Code change snippets:
****************
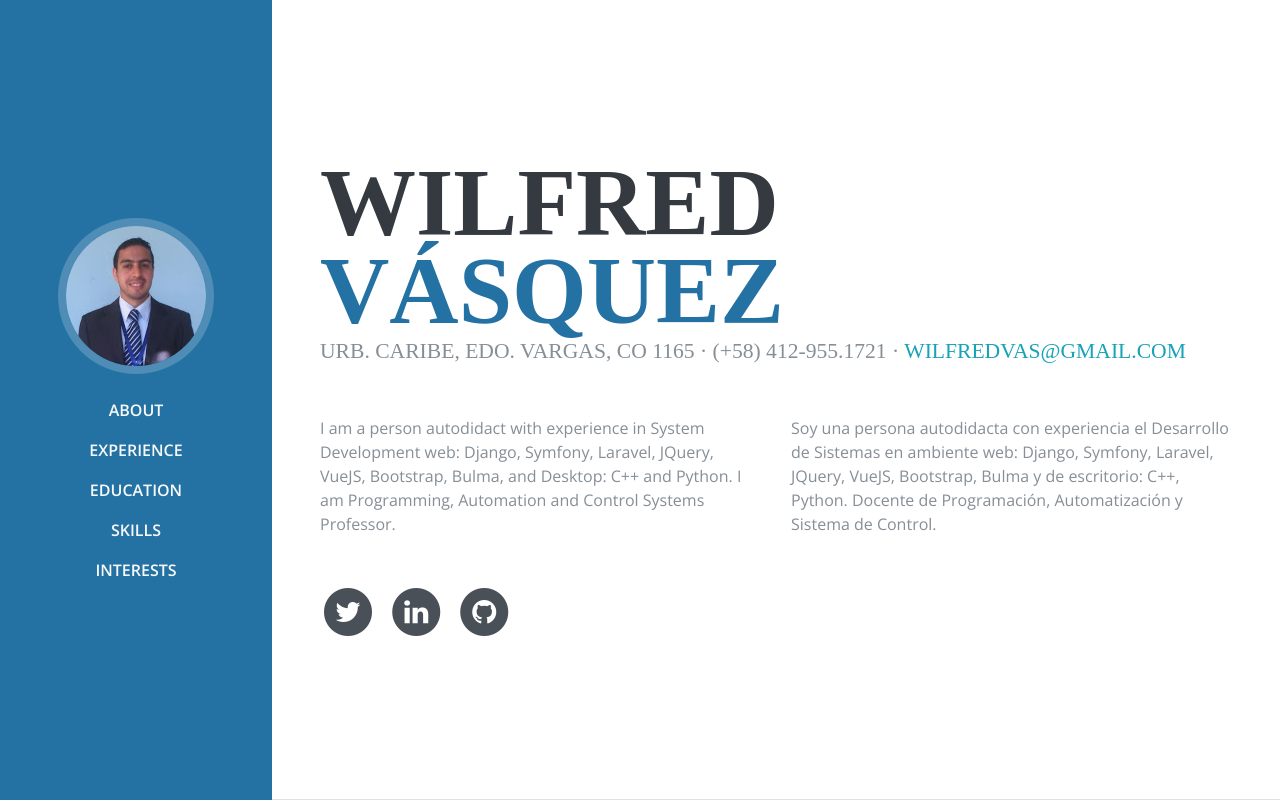
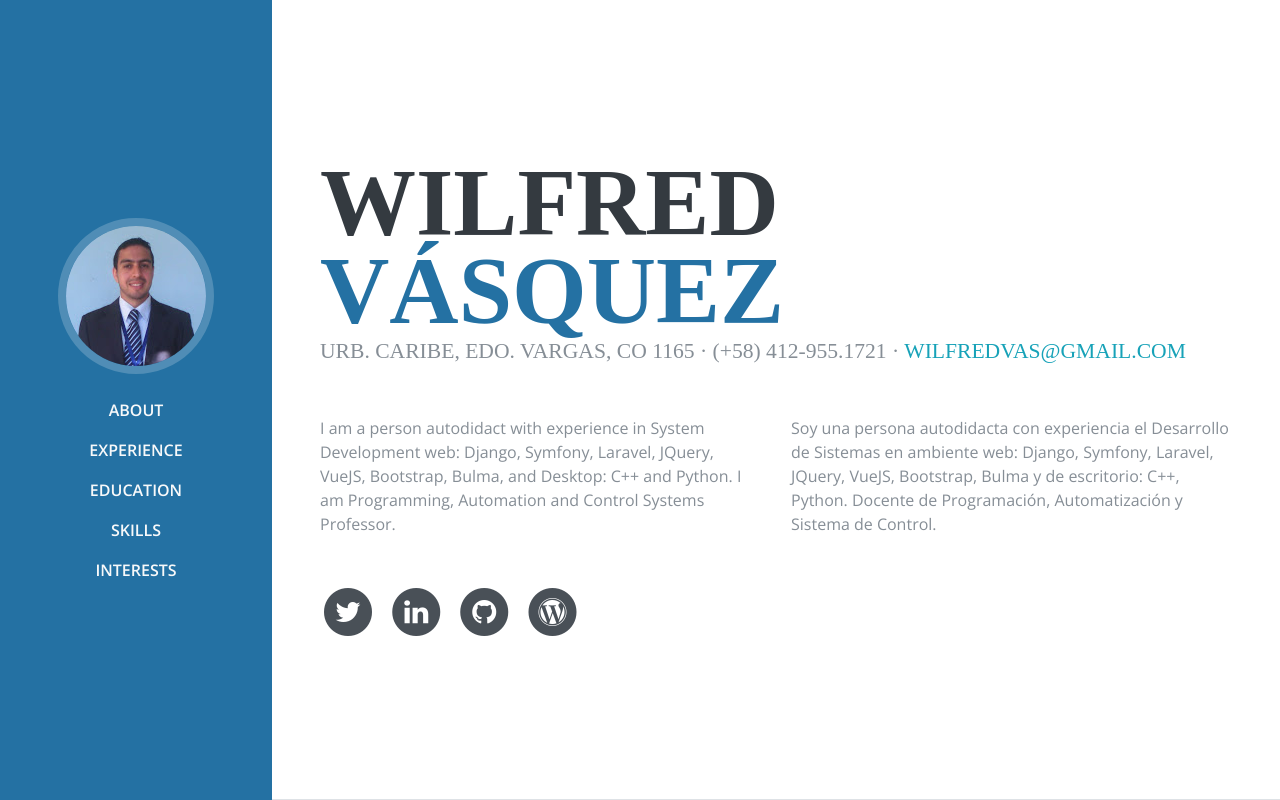
Before and after one commit to wilfredvasquez/wilfredvasquez.github.io, a plain HTML site: page index.html in a window 1280 px wide. Shown: the top 800 px of the page. Drawn offline with nearby package versions, Linux system fonts and the light colour scheme; a web font is replaced by a local one.

Commit message:
Se agrega enlace al blog tratadotecnologico.com

```diff
--- a/index.html
+++ b/index.html
@@ -111,6 +111,14 @@
                 <span class="fa-stack fa-lg">
                   <i class="fa fa-circle fa-stack-2x"></i>
                   <i class="fa fa-github fa-stack-1x fa-inverse"></i>
+                </span>
+              </a>
+            </li>
+            <li class="list-inline-item">
+              <a href="http://www.tratadotecnologico.com.ve/">
+                <span class="fa-stack fa-lg">
+                  <i class="fa fa-circle fa-stack-2x"></i>
+                  <i class="fa fa-wordpress fa-stack-1x fa-inverse"></i>
                 </span>
               </a>
             </li>
```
****************
YOUR GOAL: Write the data above out exactly. Leave out any pictures.

RESULT OF THIS TASK:
Before and after one commit to wilfredvasquez/wilfredvasquez.github.io, a plain HTML site: page index.html in a window 1280 px wide. Shown: the top 800 px of the page. Drawn offline with nearby package versions, Linux system fonts and the light colour scheme; a web font is replaced by a local one.

Commit message:
Se agrega enlace al blog tratadotecnologico.com

```diff
--- a/index.html
+++ b/index.html
@@ -111,6 +111,14 @@
                 <span class="fa-stack fa-lg">
                   <i class="fa fa-circle fa-stack-2x"></i>
                   <i class="fa fa-github fa-stack-1x fa-inverse"></i>
+                </span>
+              </a>
+            </li>
+            <li class="list-inline-item">
+              <a href="http://www.tratadotecnologico.com.ve/">
+                <span class="fa-stack fa-lg">
+                  <i class="fa fa-circle fa-stack-2x"></i>
+                  <i class="fa fa-wordpress fa-stack-1x fa-inverse"></i>
                 </span>
               </a>
             </li>
```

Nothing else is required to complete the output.